There were cheers and boos, followed by the storming out of the theater by more than 200 Bush supporters -- followed by Aladdin President Bill Timmins announcing that he had ordered security personnel to escort Ronstadt off the property after the concert and told her never to return.
John has been known for making political statements of his own in the past. During the premiere of "Red Piano" in February he made negative comments about Bush. There was a smattering of cheers and boos, but no one walked out -- possibly because the price of John tickets are in the $100 to $250 range, compared to Ronstadt's $35 to $80 admission charge.
John said in an article in the August issue of Interview magazine (which is now on sale), "There's an atmosphere of fear in America right now that is deadly.
"Everyone is too career-conscious. They're all too scared. I don't know if there's been a time when the fear factor has played such an important role in America since McCarthyism in the 1950s as it does right now."
So was he going to use the 22,500-square-foot stage at The Colosseum as a bully pulpit to defend Ronstadt or to comment on other politically sensitive issues?
Wearing black tails (with writing on the back) and a knee-length pink shirt and red bow tie, the knight from England strode across the massive stage, sat down at his red piano and banged out "Bennie and the Jets."
And then he addressed his fans.
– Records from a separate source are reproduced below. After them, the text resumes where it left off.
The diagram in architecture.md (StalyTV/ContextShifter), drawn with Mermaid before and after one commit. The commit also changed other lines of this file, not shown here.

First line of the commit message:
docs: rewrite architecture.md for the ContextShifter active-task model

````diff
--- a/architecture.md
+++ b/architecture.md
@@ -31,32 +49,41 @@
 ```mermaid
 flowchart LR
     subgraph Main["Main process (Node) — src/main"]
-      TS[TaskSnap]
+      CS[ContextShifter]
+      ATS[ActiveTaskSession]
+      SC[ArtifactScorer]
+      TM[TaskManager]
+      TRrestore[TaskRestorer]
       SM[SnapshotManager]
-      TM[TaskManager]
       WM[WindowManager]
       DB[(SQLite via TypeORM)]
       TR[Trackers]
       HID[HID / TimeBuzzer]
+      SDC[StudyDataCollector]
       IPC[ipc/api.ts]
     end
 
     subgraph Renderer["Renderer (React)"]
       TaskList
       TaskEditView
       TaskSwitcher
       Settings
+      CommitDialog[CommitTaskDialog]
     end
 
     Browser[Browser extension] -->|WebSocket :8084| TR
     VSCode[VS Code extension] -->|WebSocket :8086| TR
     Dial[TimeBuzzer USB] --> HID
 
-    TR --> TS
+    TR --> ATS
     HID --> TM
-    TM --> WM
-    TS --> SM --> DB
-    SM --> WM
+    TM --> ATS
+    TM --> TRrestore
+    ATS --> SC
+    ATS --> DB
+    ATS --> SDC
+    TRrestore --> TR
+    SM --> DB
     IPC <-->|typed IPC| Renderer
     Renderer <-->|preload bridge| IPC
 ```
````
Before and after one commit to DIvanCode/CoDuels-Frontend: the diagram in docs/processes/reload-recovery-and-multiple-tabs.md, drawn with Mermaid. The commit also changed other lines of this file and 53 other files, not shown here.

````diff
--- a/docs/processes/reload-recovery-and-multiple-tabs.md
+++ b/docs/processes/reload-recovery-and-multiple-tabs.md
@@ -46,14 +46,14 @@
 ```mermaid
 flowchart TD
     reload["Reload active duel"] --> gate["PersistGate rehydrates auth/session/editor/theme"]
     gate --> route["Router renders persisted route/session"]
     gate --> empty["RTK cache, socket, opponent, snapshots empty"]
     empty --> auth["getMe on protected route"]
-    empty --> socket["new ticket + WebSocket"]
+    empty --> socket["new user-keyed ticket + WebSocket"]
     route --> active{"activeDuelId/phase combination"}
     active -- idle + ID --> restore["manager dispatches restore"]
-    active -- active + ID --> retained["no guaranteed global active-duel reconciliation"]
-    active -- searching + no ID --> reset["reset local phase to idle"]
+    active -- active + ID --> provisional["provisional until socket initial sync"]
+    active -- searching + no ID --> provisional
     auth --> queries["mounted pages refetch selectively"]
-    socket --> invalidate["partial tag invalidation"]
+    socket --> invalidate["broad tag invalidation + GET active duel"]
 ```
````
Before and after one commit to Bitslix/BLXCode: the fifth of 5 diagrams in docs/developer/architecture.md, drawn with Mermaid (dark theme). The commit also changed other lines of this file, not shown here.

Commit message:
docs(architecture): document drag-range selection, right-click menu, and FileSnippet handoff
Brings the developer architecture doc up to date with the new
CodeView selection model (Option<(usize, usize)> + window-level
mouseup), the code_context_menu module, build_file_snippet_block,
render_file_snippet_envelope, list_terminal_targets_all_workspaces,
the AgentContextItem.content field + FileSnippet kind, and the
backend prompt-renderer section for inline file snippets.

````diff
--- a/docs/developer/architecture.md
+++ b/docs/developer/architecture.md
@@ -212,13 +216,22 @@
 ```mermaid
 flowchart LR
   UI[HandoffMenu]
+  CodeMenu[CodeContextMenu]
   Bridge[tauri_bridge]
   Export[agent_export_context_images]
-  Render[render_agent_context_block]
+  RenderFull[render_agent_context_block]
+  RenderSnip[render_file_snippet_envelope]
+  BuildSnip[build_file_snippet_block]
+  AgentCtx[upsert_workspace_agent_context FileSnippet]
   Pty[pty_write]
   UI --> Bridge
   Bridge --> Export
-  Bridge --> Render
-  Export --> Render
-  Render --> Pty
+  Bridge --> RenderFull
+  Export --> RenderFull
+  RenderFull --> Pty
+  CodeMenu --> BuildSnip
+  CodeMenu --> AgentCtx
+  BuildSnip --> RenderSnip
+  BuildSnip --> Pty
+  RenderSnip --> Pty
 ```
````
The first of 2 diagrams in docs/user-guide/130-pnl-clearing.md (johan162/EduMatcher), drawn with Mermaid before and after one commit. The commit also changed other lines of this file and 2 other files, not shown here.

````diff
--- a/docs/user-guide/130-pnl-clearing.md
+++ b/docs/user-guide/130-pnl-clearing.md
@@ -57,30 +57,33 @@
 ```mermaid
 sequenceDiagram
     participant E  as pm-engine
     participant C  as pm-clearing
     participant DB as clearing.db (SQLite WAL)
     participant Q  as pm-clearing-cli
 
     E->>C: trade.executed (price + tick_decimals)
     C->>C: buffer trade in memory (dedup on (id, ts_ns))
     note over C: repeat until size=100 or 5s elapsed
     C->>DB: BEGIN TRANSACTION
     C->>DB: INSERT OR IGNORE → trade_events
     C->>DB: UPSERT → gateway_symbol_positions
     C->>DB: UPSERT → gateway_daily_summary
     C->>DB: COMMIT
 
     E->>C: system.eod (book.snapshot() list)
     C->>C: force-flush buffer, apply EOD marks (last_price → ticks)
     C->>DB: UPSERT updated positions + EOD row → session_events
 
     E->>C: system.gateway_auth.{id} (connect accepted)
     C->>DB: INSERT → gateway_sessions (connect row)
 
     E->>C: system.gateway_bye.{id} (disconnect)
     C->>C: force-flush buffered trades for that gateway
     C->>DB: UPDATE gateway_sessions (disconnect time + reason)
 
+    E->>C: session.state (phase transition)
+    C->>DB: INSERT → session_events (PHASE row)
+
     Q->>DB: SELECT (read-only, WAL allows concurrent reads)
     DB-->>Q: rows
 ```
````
"Welcome to The Colosseum at Caesars Palace, home of Celine Dion, and sometimes me," John said. "This is a fun show ... and we're just going to get on with it."
It may have been my imagination, caused by the recent events, but it sounded as if there was a note of frustration in John's voice, as if he wanted to say something more but didn't, maybe because too much had been said already and it was time to defuse the issue.
Lots of applause followed his comment as he launched into "Philadelphia Freedom."
At the end of the second song he thanked the fans for coming and then introduced the next number -- "Believe."
"It's a song with a positive message," he said, "because we live in very negative times."
Giant inflatable red roses grew across the stage as he sang the lyrics:
"I believe in love, it's all we got / Love has no boundaries, costs nothing to touch / War makes money, cancer sleeps, curled up in my father and that means something to me / Churches and dictators, politics and papers, everything crumbles sooner or later / But love, I believe in love."
A political statement? Are we grasping at straws here?
His final address to the audience came as he introduced the last song, "I Want Love."
"I'm dedicating this song to all of you," John said. "I've been coming to America for 34 years. It's fashionable to knock it, but this country has been so great to me."
There were no boos during the evening, only ovations and appreciation shown by fans to John -- and appreciation by John to his fans. No inflammatory statements, no walk-outs, no demonstrations -- just a great concert.
It was an evening of mutual love.
John frequently addressed the audience, showed them respect, reached out to them.
My biggest complaint about Ronstadt's concert was not her political statement, but that she put on a substandard performance, stood aloof from her audience, seemingly disinterested in whether they were there or not. She seemed to be there for her pleasure, not theirs.
Many entertainers who perform in Vegas charge among the highest prices in the world for admission. The audiences should expect every performer to give 100 percent of his, or her, ability.
John did. Ronstadt didn't.
John put on a party. Ronstadt went for a stroll.
Director David LaChappelle's sets -- giant inflatable breasts, huge inflatable phallic symbols (bananas, apples, cigarettes), a giant set of feminine legs, balloons and confetti filling the air -- and creative videos dominate the stage, looming behind John and his band for almost every song, most of which are his biggest hits from the '70s -- "Rocket Man," "Tiny Dancer," "Daniel," "Saturday Night's Alright (for Fighting)," "Candle in the Wind," "Pinball Wizard" and "The Bitch Is Back."
"The Red Piano" continues to be one of the most exciting shows in town, if not the most exciting.